Here DEC CEO Saleh Saeed shares the first of his day by day experiences of his visit, during which he talked directly with families who have fled the conflict in Syria with little or no money and possessions. With rapidly dwindling resources, a bitterly cold winter and poor shelter their stories are just a handful from the many thousands of Syrian refugees who are now facing a catastrophic emergency.
Day 1 - North Jordan: Al-Zarqa & Zaatari
Today 1,763 Syrian refugees fled the escalating conflict in Syria into neighbouring Jordan. A similar number cross every day and most have little more than the clothes on their backs.

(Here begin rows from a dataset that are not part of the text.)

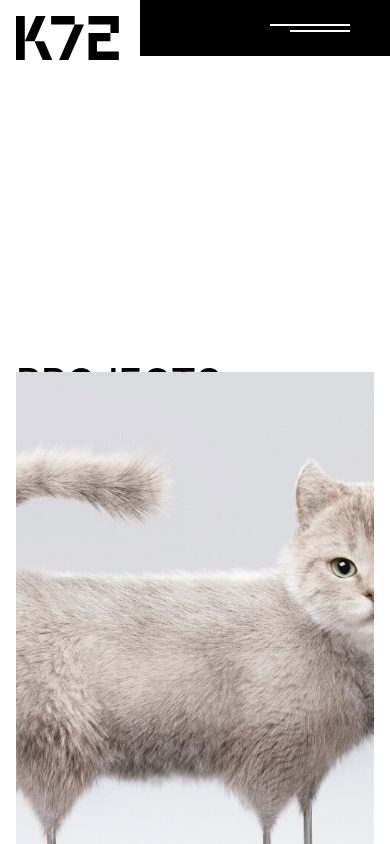
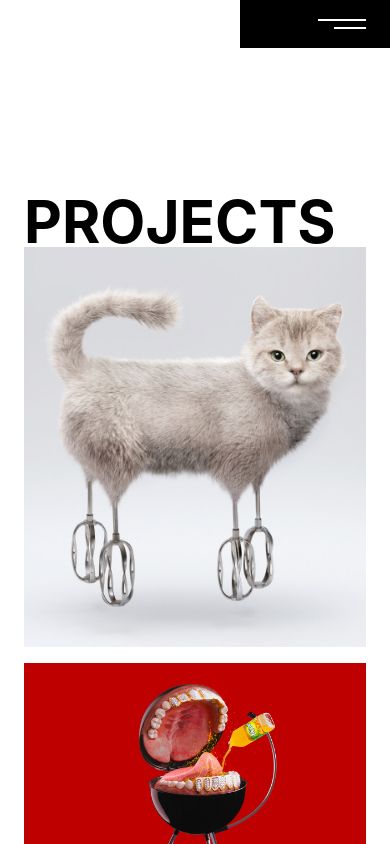
Before and after one commit to alihusnain-dev/k72-vite, a React (Vite) app: page /projects in a window 390 px wide. Shown: the top 844 px of the page. Built offline with nearby package versions, Linux system fonts and the light colour scheme.

Commit message:
Full mobile responsiveness for all pages and components

```diff
--- a/src/components /common/Navbar.jsx
+++ b/src/components /common/Navbar.jsx
@@ -1,23 +1,46 @@
-import React from 'react'
+import React, { useState } from 'react'
 import { Link } from 'react-router-dom'
+import { useGSAP } from '@gsap/react'
+import gsap from 'gsap'
 
 const Navbar = () => {
+    const [isOpen, setIsOpen] = useState(false)
+
+    useGSAP(() => {
+        if (isOpen) {
+            gsap.to(".mobile-menu", { height: "100vh", duration: 0.6, ease: "power4.inOut" })
+            gsap.to(".mobile-link", { opacity: 1, y: 0, stagger: 0.1, delay: 0.3 })
+        } else {
+            gsap.to(".mobile-link", { opacity: 0, y: 20, stagger: 0.05 })
+            gsap.to(".mobile-menu", { height: 0, duration: 0.6, ease: "power4.inOut" })
+        }
+    }, [isOpen])
+
     return (
-        <div className='fixed top-0 left-0 w-full z-10'>
-            <div className="flex items-start justify-between w-full h-full">
-                <Link to="/" className='p-4'>
-                    <svg xmlns="http://www.w3.org/2000/svg" width="103" height="44" viewBox="0 0 103 44">
-                        <path fill-rule="evenodd" d="M35.1441047,8.4486911 L58.6905011,8.4486911 L58.6905011,-1.3094819e-14 L35.1441047,-1.3094819e-14 L35.1441047,8.4486911 Z M20.0019577,0.000230366492 L8.83414254,25.3433089 L18.4876971,25.3433089 L29.5733875,0.000230366492 L20.0019577,0.000230366492 Z M72.5255345,0.000691099476 L72.5255345,8.44846073 L94.3991559,8.44846073 L94.3991559,16.8932356 L72.5275991,16.8932356 L72.5275991,19.5237906 L72.5255345,19.5237906 L72.5255345,43.9274346 L102.80937,43.9274346 L102.80937,35.4798953 L80.9357483,35.4798953 L80.9357483,25.3437696 L94.3996147,25.3428482 L94.3996147,16.8953089 L102.80937,16.8953089 L102.80937,0.000691099476 L72.5255345,0.000691099476 Z M-1.30398043e-14,43.9278953 L8.78642762,43.9278953 L8.78642762,0.0057591623 L-1.30398043e-14,0.0057591623 L-1.30398043e-14,43.9278953 Z M58.6849955,8.4486911 L43.1186904,43.9274346 L52.3166592,43.9274346 L67.9877996,8.4486911 L58.6849955,8.4486911 Z M18.4688864,25.3437696 L26.7045278,43.9278953 L36.2761871,43.9278953 L28.1676325,25.3375497 L18.4688864,25.3437696 Z"></path>
+        <div className='fixed top-0 left-0 w-full z-50'>
+            <div className="flex items-start justify-between w-full h-full relative z-50">
+                <Link to="/" className='p-4 mix-blend-difference'>
+                    <svg xmlns="http://www.w3.org/2000/svg" width="80" height="34" viewBox="0 0 103 44" className='md:w-[103px] md:h-[44px]'>
+                        <path fill="white" fillRule="evenodd" d="M35.1441047,8.4486911 L58.6905011,8.4486911 L58.6905011,-1.3094819e-14 L35.1441047,-1.3094819e-14 L35.1441047,8.4486911 Z M20.0019577,0.000230366492 L8.83414254,25.3433089 L18.4876971,25.3433089 L29.5733875,0.000230366492 L20.0019577,0.000230366492 Z M72.5255345,0.000691099476 L72.5255345,8.44846073 L94.3991559,8.44846073 L94.3991559,16.8932356 L72.5275991,16.8932356 L72.5275991,19.5237906 L72.5255345,19.5237906 L72.5255345,43.9274346 L102.80937,43.9274346 L102.80937,35.4798953 L80.9357483,35.4798953 L80.9357483,25.3437696 L94.3996147,25.3428482 L94.3996147,16.8953089 L102.80937,16.8953089 L102.80937,0.000691099476 L72.5255345,0.000691099476 Z M-1.30398043e-14,43.9278953 L8.78642762,43.9278953 L8.78642762,0.0057591623 L-1.30398043e-14,0.0057591623 L-1.30398043e-14,43.9278953 Z M58.6849955,8.4486911 L43.1186904,43.9274346 L52.3166592,43.9274346 L67.9877996,8.4486911 L58.6849955,8.4486911 Z M18.4688864,25.3437696 L26.7045278,43.9278953 L36.2761871,43.9278953 L28.1676325,25.3375497 L18.4688864,25.3437696 Z"></path>
                     </svg>
                 </Link>
-                <div className="flex max-w-[250px] w-full h-14 bg-black group relative">
+                <button
+                    onClick={() => setIsOpen(!isOpen)}
+                    className="flex max-w-[150px] md:max-w-[250px] w-full h-12 md:h-14 bg-black group relative cursor-pointer outline-none"
+                >
                     <div className="absolute top-0 left-0 w-full h-0 group-hover:h-full transition-all duration-300 ease-in-out bg-primary"></div>
-                    <div className="w-full h-full flex flex-col items-end justify-center gap-1 pr-10 z-1">
-                        <span className='h-[2px] w-20 bg-white group-hover:bg-black'></span>
-                        <span className='h-[2px] w-15 bg-white group-hover:bg-black'></span>
+                    <div className="w-full h-full flex flex-col items-end justify-center gap-1.5 pr-6 md:pr-10 z-10">
+                        <span className={`h-[2px] w-12 md:w-20 bg-white transition-all duration-300 ${isOpen ? 'rotate-45 translate-y-[8px] md:translate-y-[10px] bg-black' : 'group-hover:bg-black'}`}></span>
+                        <span className={`h-[2px] w-8 md:w-15 bg-white transition-all duration-300 ${isOpen ? '-rotate-45 -translate-y-[0px] bg-black' : 'group-hover:bg-black'}`}></span>
                     </div>
+                </button>
+            </div>
 
-                </div>
+            {/* Mobile Menu Overlay */}
+            <div className="mobile-menu fixed top-0 left-0 w-full h-0 bg-black overflow-hidden z-40 flex flex-col items-center justify-center gap-8">
+                <Link onClick={() => setIsOpen(false)} to="/" className="mobile-link text-white text-4xl md:text-6xl font-medium uppercase opacity-0 translate-y-5 hover:text-primary transition-colors">Home</Link>
+                <Link onClick={() => setIsOpen(false)} to="/agency" className="mobile-link text-white text-4xl md:text-6xl font-medium uppercase opacity-0 translate-y-5 hover:text-primary transition-colors">Agency</Link>
+                <Link onClick={() => setIsOpen(false)} to="/projects" className="mobile-link text-white text-4xl md:text-6xl font-medium uppercase opacity-0 translate-y-5 hover:text-primary transition-colors">Projects</Link>
             </div>
         </div>
     )
--- a/src/components /home/HomeBottom.jsx
+++ b/src/components /home/HomeBottom.jsx
@@ -3,9 +3,9 @@ import { Link } from 'react-router-dom'
 
 const HomeBottom = () => {
     return (
-        <div className='py-4 w-full flex justify-center items-center gap-5 text-[6vw] uppercase font-medium'>
-            <Link to="/projects" className='leading-none border-3 border-white rounded-full px-8 pb-2 hover:text-primary hover:border-primary'>Projects</Link>
-            <Link to="/agency" className='leading-none border-3 border-white rounded-full px-8 pb-2 hover:text-primary hover:border-primary'>Agency</Link>
+        <div className='py-8 md:py-4 w-full flex flex-col md:flex-row justify-center items-center gap-4 md:gap-5 text-[10vw] md:text-[6vw] uppercase font-medium'>
+            <Link to="/projects" className='leading-none border-2 md:border-3 border-white rounded-full px-12 md:px-8 py-3 md:py-0 md:pb-2 hover:text-primary hover:border-primary transition-colors'>Projects</Link>
+            <Link to="/agency" className='leading-none border-2 md:border-3 border-white rounded-full px-12 md:px-8 py-3 md:py-0 md:pb-2 hover:text-primary hover:border-primary transition-colors'>Agency</Link>
         </div>
     )
 }
--- a/src/components /home/HomeTop.jsx
+++ b/src/components /home/HomeTop.jsx
@@ -3,12 +3,17 @@ import Video from './Video'
 
 const HomeTop = () => {
     return (
-        <div className='font-[Lausanne-300] text-[9.5vw] leading-[7.5vw] text-center pt-5 uppercase'>
+        <div className='font-[Lausanne-300] text-[15vw] md:text-[9.5vw] leading-[12vw] md:leading-[7.5vw] text-center pt-10 md:pt-5 uppercase px-4'>
             <div className="">
                 The spark for
             </div>
-            <div className="flex items-start
-             justify-center">all <div className="h-[9.5vh] w-[10vw]  inline-block overflow-hidden rounded-full"><Video /> </div> things</div>
+            <div className="flex items-center justify-center flex-wrap gap-2">
+                all
+                <div className="h-[8vh] md:h-[9.5vh] w-[20vw] md:w-[10vw] inline-block overflow-hidden rounded-full self-center">
+                    <Video />
+                </div>
+                things
+            </div>
             <div className="">creative</div>
         </div>
     )
--- a/src/components /projects/ProjectCard.jsx
+++ b/src/components /projects/ProjectCard.jsx
@@ -10,12 +10,12 @@ const ProjectCard = (props) => {
 
     useGSAP(() => {
         gsap.from(boxRef.current, {
-            height: "350px",
+            height: window.innerWidth < 768 ? "200px" : "350px",
             ease: "none",
             scrollTrigger: {
                 trigger: boxRef.current,
-                start: "top 90%",
-                end: "top 40%",
+                start: "top 95%",
+                end: "top 50%",
                 scrub: 2,
             }
         })
@@ -24,7 +24,7 @@ const ProjectCard = (props) => {
     return (
         <div
             ref={boxRef}
-            className="box bg-amber-700 w-full h-[750px] overflow-hidden hover:rounded-[2vw] transition-all duration-300 ease-in-out cursor-pointer"
+            className="box bg-neutral-800 w-full h-[400px] md:h-[750px] overflow-hidden hover:rounded-3xl md:hover:rounded-[2vw] transition-all duration-300 ease-in-out cursor-pointer"
         >
             <img src={props.img} alt="" className='w-full h-full object-cover' />
         </div>
--- a/src/pages/Projects.jsx
+++ b/src/pages/Projects.jsx
@@ -13,10 +13,10 @@ const Projects = () => {
 
 
     return (
-        <div className='p-4'>
-            <div className="mt-[40vh] flex">
-
-                <h1 className='text-[10vw] font-medium uppercase'>Projects</h1> <p className='pt-[6%] pl-[1%] md:text-2xl'>{projectImages.length}</p>
+        <div className='p-6 md:p-10'>
+            <div className="mt-[20vh] md:mt-[40vh] flex flex-col md:flex-row items-baseline gap-2 md:gap-4">
+                <h1 className='text-[15vw] md:text-[10vw] font-bold uppercase leading-none'>Projects</h1>
+                <p className='text-xl md:text-3xl font-medium text-neutral-400'>({projectImages.length})</p>
             </div>
             <div className="grid grid-cols-1 md:grid-cols-2 gap-4 w-full min-h-screen -mt-10">
                 {projectImages.map((img, index) => (
```
Also changed, not shown: src/pages/Agency.jsx (+17 -15 lines).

Jordanians are hospitable hosts and good neighbours; they have been supporting the refugees to find shelter, food and emergency healthcare. When the Arab Spring reached Syria two years ago, many Jordanians welcomed refugees into their own homes, thinking that they would be there for one maybe two months. They never expected the refugees to stay for two years and for there to be no end in sight. Now resources are running low and tensions are beginning to show.
DEC member agency Tearfund is working through its partners Medair and the Jordanian Health Aid Society (JHAS) to reach the most vulnerable refugees - many of whom find themselves with no family or friends in Jordan and out on the streets with nowhere to go.
We visited Al-Zarqa, one of the poorest towns in Jordan, here we met Jalil (pictured left with family), his wife Adila and their three young children Mohammed aged four, Talib aged five and Basmah aged six. Their home was destroyed in the fighting in Damascus, they fled in a hurry with no possessions, no money and everything they had worked for was destroyed.
Jalil told us, "The children are so traumatised they shake with fear when they hear planes overhead even in the safety of Jordan. We lost everything - our home, my job, our income. We managed to take with us only the children's school certificates."
Jalil’s family can be considered one of the lucky ones as they made it to the safety of Al Zarqa in Jordan - but they left us with no doubt about the concerns they have for friends and family who remain under stress and in danger in Syria.
"Our friends in Syria have no electricity and no bread and we pray for their safety." Jalil told us.
Visiting Zaatari refugee camp, home to tens of thousands of refugees
Zaatari refugee camp has been the main location for the thousands of Syrian refugees crossing into Jordan. When we visited there were over 70,000 registered refugees at the site. Over 120,000 people had been registered there but many find the conditions so unbearable they leave looking for somewhere else to stay. Some come back after realising that it is worse on the streets and that they have no other choice.
Since the crisis began Zaatari camp has become a sprawling city of tents neatly laid out by UN refugee agency. Sadly even the winterised tents they have been given offer little protection from the bone chilling winter. Overstretched health centres have to deal with the consequences of the combined effect of the trauma, cold and inadequate food on the residents of Zaatari. DEC member agencies Oxfam and Save the Children are already providing essential support such as the provision of water and sanitation, and safe play areas for children. Tearfund partners Medair and JHAS supply critical medicines and health services through their clinic in the camp.
Security is a real issue, particularly at night; people are so desperate that things do go missing. But there are also organised criminals taking advantage of the refugees’ plight - there are no police in the camps - only those on the perimeter who stop people from leaving.
We headed back to the Jordanian capital Amman, leaving the sprawling Zaatari refugee camp in the distance behind us but we took with us heart breaking memories of suffering, trauma and anguish.
Day 2 – Mafraq, Jordan near the Syrian border
The second leg of the journey in Jordan took us to Mafraq near the Syrian border where we met Abu Mohammed, Nihal and their son Omar aged five (Omar pictured, showing me the direction of the next leg of my trip).
Omar was patiently waiting with his parents at DEC member Islamic Relief 's distribution centre. Each family received food vouchers worth the equivalent of £24 for a four week period. Families are then able to exchange these vouchers for essential food in local markets.
Omar's father Abu Mohammed was grateful for the vouchers but explained that whilst he managed to squeeze his family into a friend’s house he slept on the street as there was no more room.
"Our most urgent need is to find shelter, everything is so expensive in Jordan and we have no money for rent. We chose not to live in the refugee camps because of the poor security and terrible conditions, when it rains people are knee deep in mud. What we really need is assistance to find somewhere to live, support to pay rent; also our children are missing out on school, I worry about their future."
The family also received a winter kit consisting of blankets and warm clothing.
We left Jordan that evening and headed to Lebanon where I wondered what further misery we would witness…
Saleh Saeed CEO, Disasters Emergency Committee